Carry Back would win the Preakness Stakes under Sellers, setting up a Triple Crown bid in the Belmont Stakes, trying to become the first winner of the three prestigious races since Citation in 1948. Unfortunately, Carry Back would not have his name etched into the Triple Crown trophy, running seventh in the Belmont. Sellers did complete his personal Triple Crown by winning the Belmont on Hail To All in 1965. The colt also carried him to victory that summer in the Travers Stakes at Saratoga.
The association with Carry Back, especially during his 3-year-old year when he won the Florida Derby, Flamingo Derby and Garden State Derby in addition to the Kentucky Derby and Preakness Stakes, helped propel Sellers into the national sporting spotlight. He was
featured on the cover of Sports Illustrated on August 28, 1961, a tribute afforded few jockeys in the history of the storied magazine.
The decade of the 1960s would come to a close with Sellers receiving the prestigious George Woolf Memorial Jockey Award, presented annually at Santa Anita Park, voted on by members of the Jockeys’ Guild of America. The award recognizes high standards of professionalism both on and off the racetrack.

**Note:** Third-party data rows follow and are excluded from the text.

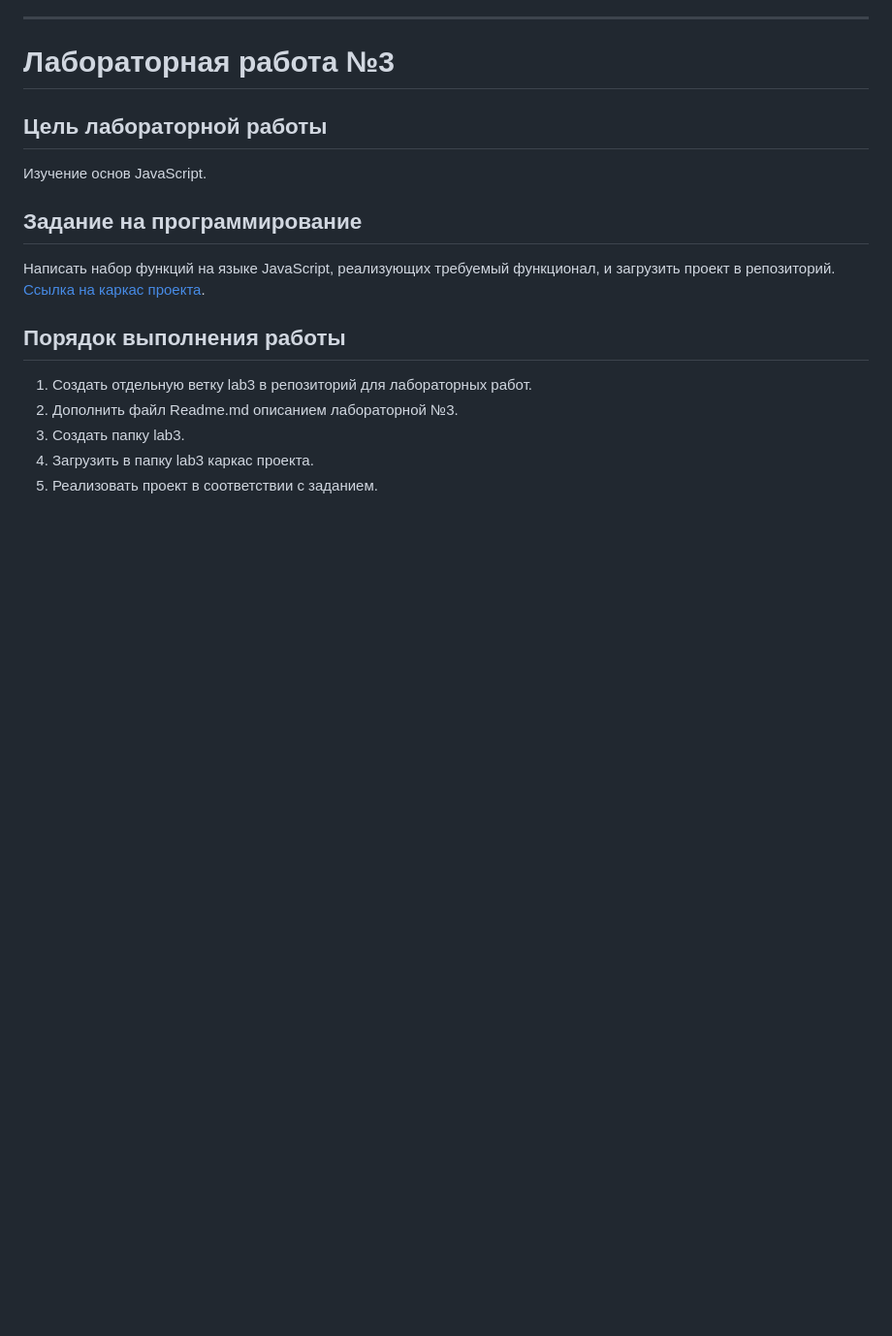
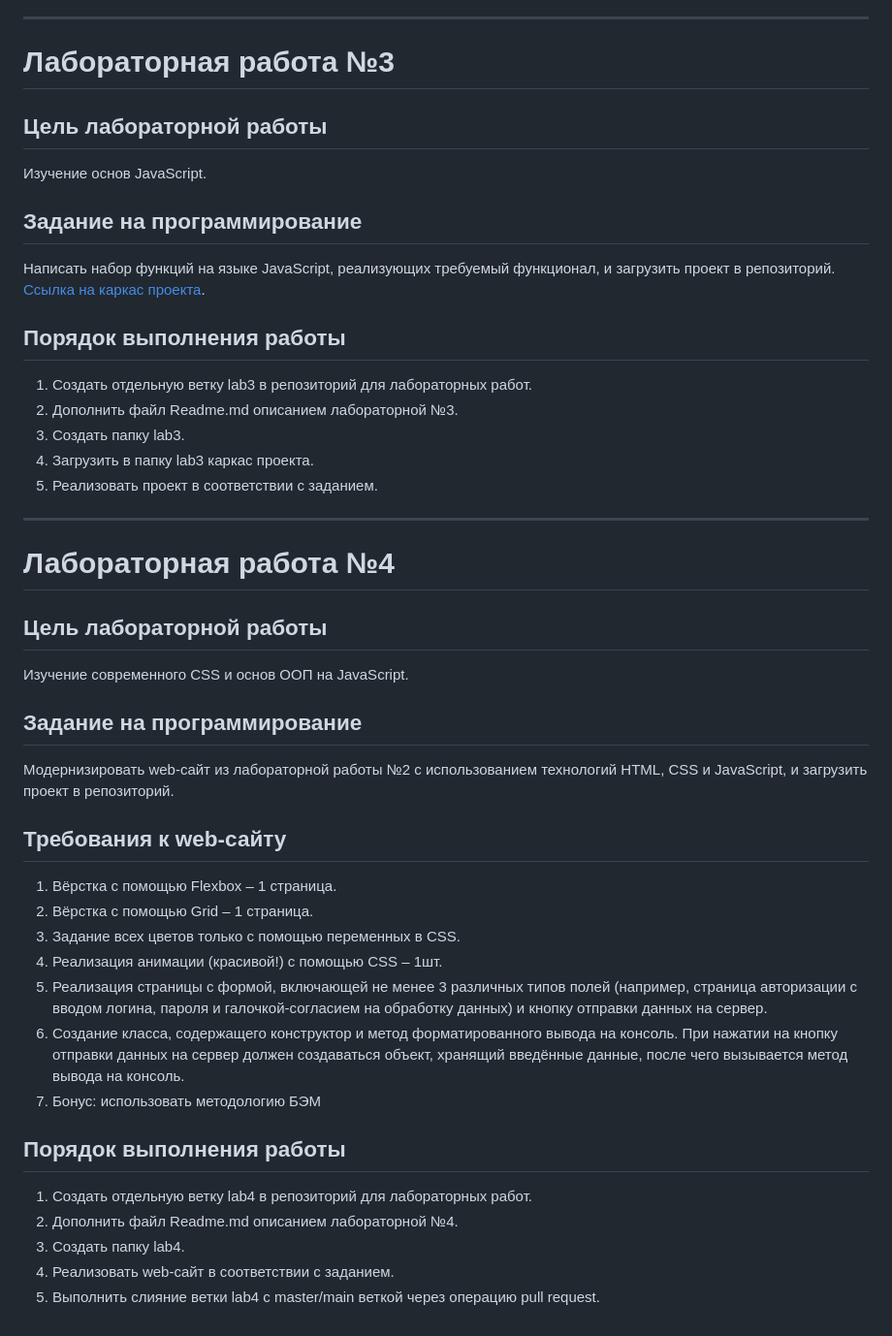
Before and after one commit to artmkchmv/web6403-kuchumov_aa, a Markdown page: README.md, the part around the change. Shown at 97% size. GitHub-like rendering; blank space fills up the shorter version.

Commit message:
Обновлен README.md

```diff
--- a/README.md
+++ b/README.md
@@ -89,3 +89,31 @@
 3. Создать папку lab3.
 4.	Загрузить в папку lab3 каркас проекта.
 5. Реализовать проект в соответствии с заданием.
+
+---
+
+# Лабораторная работа №4
+
+## Цель лабораторной работы
+Изучение современного CSS и основ ООП на JavaScript.
+
+## Задание на программирование
+Модернизировать web-сайт из лабораторной работы №2 с использованием технологий HTML, CSS и JavaScript, и загрузить проект в репозиторий.
+
+## Требования к web-сайту
+
+1.	Вёрстка с помощью Flexbox – 1 страница.
+2.	Вёрстка с помощью Grid – 1 страница.
+3.	Задание всех цветов только с помощью переменных в CSS.
+4.	Реализация анимации (красивой!) с помощью CSS – 1шт.
+5.	Реализация страницы с формой, включающей не менее 3 различных типов полей (например, страница авторизации с вводом логина, пароля и галочкой-согласием на обработку данных) и кнопку отправки данных на сервер.
+6.	Создание класса, содержащего конструктор и метод форматированного вывода на консоль. При нажатии на кнопку отправки данных на сервер должен создаваться объект, хранящий введённые данные, после чего вызывается метод вывода на консоль.
+7.	Бонус: использовать методологию БЭМ
+
+## Порядок выполнения работы
+
+1.	Создать отдельную ветку lab4 в репозиторий для лабораторных работ.
+2. Дополнить файл Readme.md описанием лабораторной №4.
+3. Создать папку lab4.
+4.	Реализовать web-сайт в соответствии с заданием.
+5. Выполнить слияние ветки lab4 c master/main веткой через операцию pull request.
```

Sellers retired from the saddle in 1977 with 2,797 victories, winning 15% of his career races. His lifetime mount earnings totaled $17,948,436.
After concluding his riding career, Sellers was heavily involved in racing for the remainder of his life as a bloodstock agent. He emerged in the news in 1999 when he recovered his Kentucky Derby jockey’s trophy, won with Carry Back. It had been stolen 21 years earlier from his California home. Sellers regained possession of the award after it was found for sale on the internet site EBay.
Sellers returned to Oklahoma often in the early years of Remington Park, even serving as a television co-host for the very first Oklahoma Classics in 1993. In 2007, 30 years after he retired as a jockey, Sellers was honored with induction into the National Museum of Racing and Hall of Fame in Saratoga Springs, N.Y.
John Sellers passed in 2010 at the age of 72.